Disappointingly, the 17th century Dutch artist exhibits on the first floor were closed for some reason. I followed a tour group around for awhile, but the guide was really dumbing stuff down for the fat American tourists that were there, so I ventured off on my own again. There were also lots of 15th to 18th cent. Italian Renaissance paintings on the main and 2nd floor galleries. The second floor also housed French 17-19th century art, and European, American, and Louisianian 19th and 20th century pieces, including an impressive collection of Picassos, Renoirs, Rodins, and Degas. Edgar Degas' family lived in New Orleans, and he visited here often. He was the only French impressionist to paint in the U.S.

Of special note on the 2nd floor were the Decorative Arts section, including a huge ceramics collection, esp. Belleek and Meissen porcelain. There was some glassware pieces there from well over 2,000 years ago. The Faberge section was very cool. The detail that was involved in the pieces was incredible, and what's even more incredible is that most of the detail was made from precious jewels, metals, etc. There were three Imperial Easter eggs from 1893, 1895, and 1912. There were many flowers, clocks, and such other things as cigarette boxes, opera glasses, and photo frames. What I thought was really interesting was the Imperial Basket of Lilies of the Valley. It was a tiny arrangement of these flowers, but all made out of gold, diamonds, and other precious stones.

The third floor contained all of the global art collections. There was a huge variety of aboriginal pieces from Oceania, Africa, and North and South America in the pre-colonial periods. There was also a large collection of Japanese, Chinese and Indian Art, such as Chinese porcelain jars, Dynasty ceramics, Japanese silk screens, and Indian paper art using tempera and gold.

After I left the cold, air conditioned museum, the humidity and warmth outside felt like getting hit with water. I took another bus down Esplanade Avenue, took one last walk through the French Quarter, and had a last meal at a Creole restaurant named Gumbolaya consisting of Crawfish cakes, Gumbo, Red beans and rice, and Jambalaya. It was fantastic. I walked down Bourbon Street to Canal and caught the Magazine bus back to Bill and Ed's.

I'm going to relax for the rest of the evening.

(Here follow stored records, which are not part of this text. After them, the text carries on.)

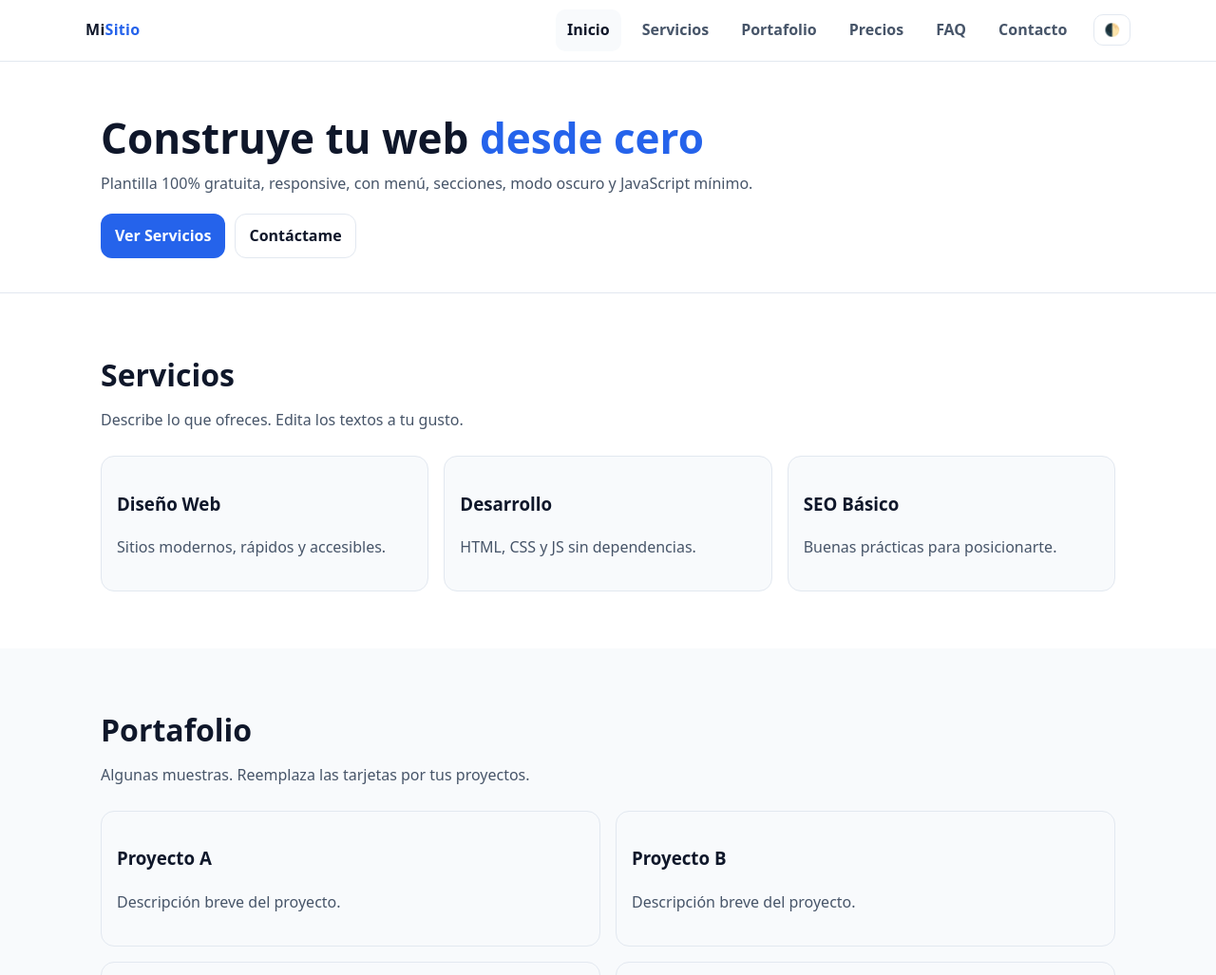
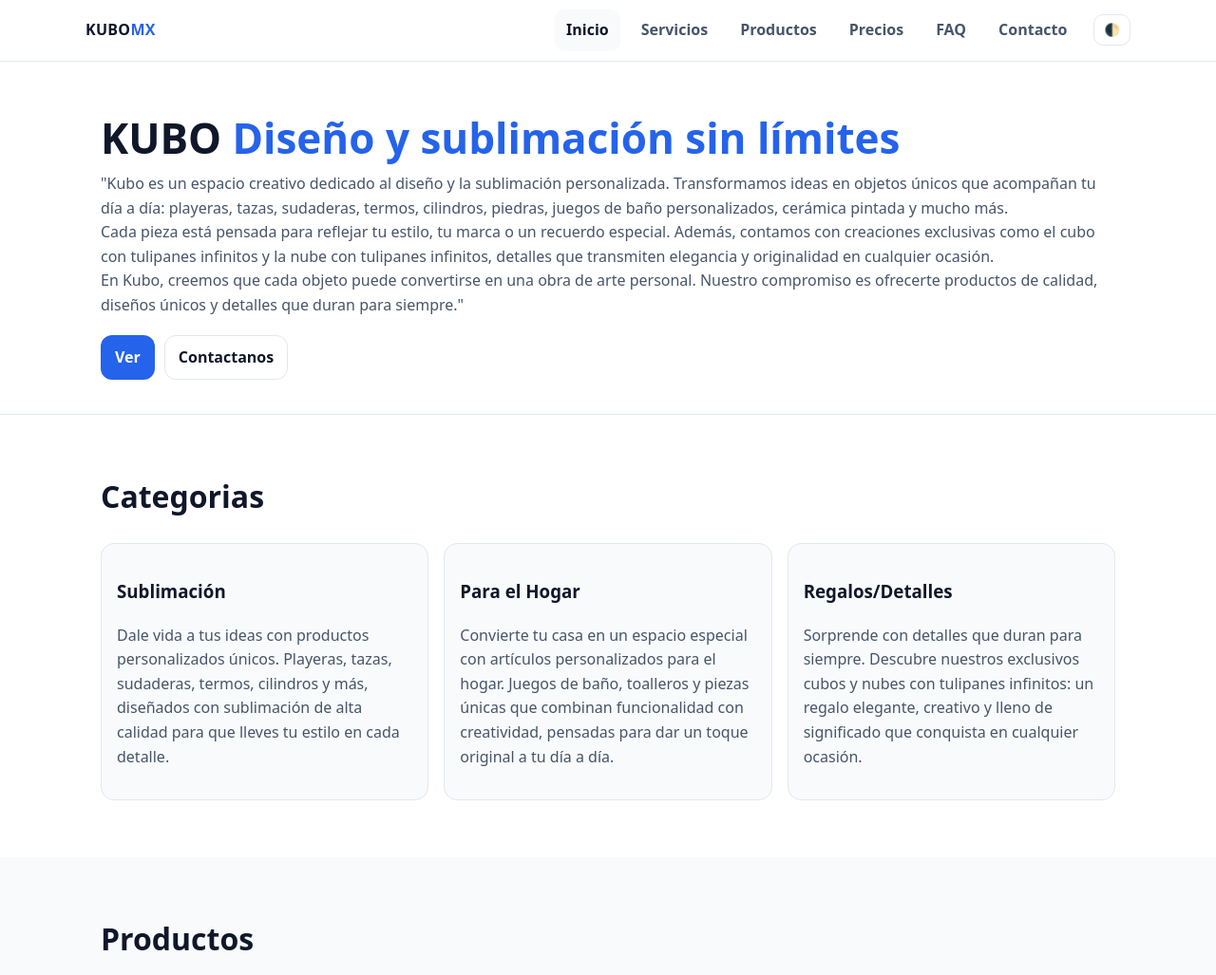
Before and after one commit to MajorBracelat38/kubo-mx, a plain HTML site: page index.html in a window 1280 px wide. Shown: the top 1027 px of the page at 95% size. Drawn offline with Linux system fonts and the light colour scheme.

Commit message:
index.html

```diff
--- a/index.html
+++ b/index.html
@@ -3,8 +3,12 @@
 <head>
   <meta charset="utf-8" />
   <meta name="viewport" content="width=device-width, initial-scale=1" />
-  <title>KUBO MX | Menú</title>
-  <meta name="description" content="Plantilla gratuita, responsive y desde cero con menú, secciones y modo oscuro." />
+  <title>KUBO | MX</title>
+  <meta name="description" content="Kubo es un espacio creativo dedicado al diseño y la sublimación personalizada. Transformamos ideas en objetos únicos que acompañan tu día a día: playeras, tazas, sudaderas, termos, cilindros, piedras, juegos de baño personalizados, cerámica pintada y mucho más.
+                                    <br>
+                                    Cada pieza está pensada para reflejar tu estilo, tu marca o un recuerdo especial. Además, contamos con creaciones exclusivas como el cubo con tulipanes infinitos y la nube con tulipanes infinitos, detalles que transmiten elegancia y originalidad en cualquier ocasión.
+                                    <br>
+                                    En Kubo, creemos que cada objeto puede convertirse en una obra de arte personal. Nuestro compromiso es ofrecerte productos de calidad, diseños únicos y detalles que duran para siempre." />
   <style>
     :root{
       --bg:#ffffff;
@@ -97,14 +101,14 @@
   <a class="sr-only" href="#inicio">Saltar al contenido</a>
   <header>
     <div class="container nav">
-      <div class="brand">Mi<span>Sitio</span></div>
+      <div class="brand">KUBO<span>MX</span></div>
       <div class="spacer"></div>
       <nav>
         <button id="hamburger" class="icon-btn hamburger" aria-expanded="false" aria-controls="menu">☰</button>
         <div id="menu" class="menu" role="menu">
           <a href="#inicio" class="active">Inicio</a>
           <a href="#servicios">Servicios</a>
-          <a href="#portafolio">Portafolio</a>
+          <a href="#portafolio">Productos</a>
           <a href="#precios">Precios</a>
           <a href="#faq">FAQ</a>
           <a href="#contacto">Contacto</a>
@@ -116,31 +120,36 @@
 
   <main id="inicio" class="hero">
     <div class="container">
-      <h1>Construye tu web <span style="color:var(--brand)">desde cero</span></h1>
-      <p>Plantilla 100% gratuita, responsive, con menú, secciones, modo oscuro y JavaScript mínimo.</p>
+      <h1>KUBO <span style="color:var(--brand)">Diseño y sublimación sin límites</span></h1>
+      <p>"Kubo es un espacio creativo dedicado al diseño y la sublimación personalizada. Transformamos ideas en objetos únicos que acompañan tu día a día: playeras, tazas, sudaderas, termos, cilindros, piedras, juegos de baño personalizados, cerámica pintada y mucho más.
+                                    <br>
+                                    Cada pieza está pensada para reflejar tu estilo, tu marca o un recuerdo especial. Además, contamos con creaciones exclusivas como el cubo con tulipanes infinitos y la nube con tulipanes infinitos, detalles que transmiten elegancia y originalidad en cualquier ocasión.
+                                    <br>
+                                    En Kubo, creemos que cada objeto puede convertirse en una obra de arte personal. Nuestro compromiso es ofrecerte productos de calidad, diseños únicos y detalles que duran para siempre."
+                                  </p>
       <div class="cta">
-        <a class="btn primary" href="#servicios">Ver Servicios</a>
-        <a class="btn" href="#contacto">Contáctame</a>
+        <a class="btn primary" href="#servicios">Ver </a>
+        <a class="btn" href="#contacto">Contactanos</a>
       </div>
     </div>
   </main>
 
   <section id="servicios">
     <div class="container">
-      <h2>Servicios</h2>
-      <p class="lead">Describe lo que ofreces. Edita los textos a tu gusto.</p>
+      <h2>Categorias</h2>
+      <p class="lead"></p>
       <div class="grid">
-        <div class="col-4"><div class="card"><h3>Diseño Web</h3><p class="muted">Sitios modernos, rápidos y accesibles.</p></div></div>
-        <div class="col-4"><div class="card"><h3>Desarrollo</h3><p class="muted">HTML, CSS y JS sin dependencias.</p></div></div>
-        <div class="col-4"><div class="card"><h3>SEO Básico</h3><p class="muted">Buenas prácticas para posicionarte.</p></div></div>
+        <div class="col-4"><div class="card"><h3>Sublimación</h3><p class="muted">Dale vida a tus ideas con productos personalizados únicos. Playeras, tazas, sudaderas, termos, cilindros y más, diseñados con sublimación de alta calidad para que lleves tu estilo en cada detalle.</p></div></div>
+        <div class="col-4"><div class="card"><h3>Para el Hogar</h3><p class="muted">Convierte tu casa en un espacio especial con artículos personalizados para el hogar. Juegos de baño, toalleros y piezas únicas que combinan funcionalidad con creatividad, pensadas para dar un toque original a tu día a día.</p></div></div>
+        <div class="col-4"><div class="card"><h3>Regalos/Detalles</h3><p class="muted">Sorprende con detalles que duran para siempre. Descubre nuestros exclusivos cubos y nubes con tulipanes infinitos: un regalo elegante, creativo y lleno de significado que conquista en cualquier ocasión.</p></div></div>
       </div>
     </div>
   </section>
 
   <section id="portafolio" style="background:var(--card)">
     <div class="container">
-      <h2>Portafolio</h2>
-      <p class="lead">Algunas muestras. Reemplaza las tarjetas por tus proyectos.</p>
+      <h2>Productos</h2>
+      <p class="lead"></p>
       <div class="grid">
         <div class="col-6"><div class="card"><h3>Proyecto A</h3><p class="muted">Descripción breve del proyecto.</p></div></div>
         <div class="col-6"><div class="card"><h3>Proyecto B</h3><p class="muted">Descripción breve del proyecto.</p></div></div>
```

My flight for Denver leaves tomorrow morning at 9:30. I took out some more money today - hopefully enough for a cab to the airport and an airporter bus out of Denver International to downtown Denver and back while I try to kill seven hours tomorrow afternoon. Then it's off to Calgary tomorrow evening, and to Jeff's Christmas party as soon as I get home. *Sigh* ...another trip coming to an end, but I'll be glad to get back to my arctic desert home.

I spent WAY more money here than I thought I would. The conversion simply destroys you. A Canadian pays on par here what they would back home, plus having to add 60%. This will be my last trip to the United States for a long time. It seems ironic that Canadians can pretty much go anywhere else in the world and get great rates on the Canadian dollar, except for here. And where did I decide to go vacationing? You guessed it.....

At least I got to send my dance gear order from Action Dancewear to Bill and Ed's place with the 2 pairs of M.Stevens tights and 3 BalTogs bodysuits. That'll save me some hefty duty charges when I cross the border with it packed away in my suitcase. I also got the "Hard Heroes" movie sent here -- the customs office wouldn't allow it across the border because of it's content. I mean, please, it's a wrestling/bondage/hero-villain fantasy. What a bunch of prudes. That's coming across the border with me as well!

Next trip? Well, I had been thinking about going somewhere in the spring, but that may be a little to premature. I'm definitely going to Montreal-Ottawa this summer for a week again, but Joe and I are thinking about Mexico for two weeks in the fall. Cancun for one week, Cozumel for the other. Now that sounds like an awesome time!

I love New Orleans...I'll be back again someday.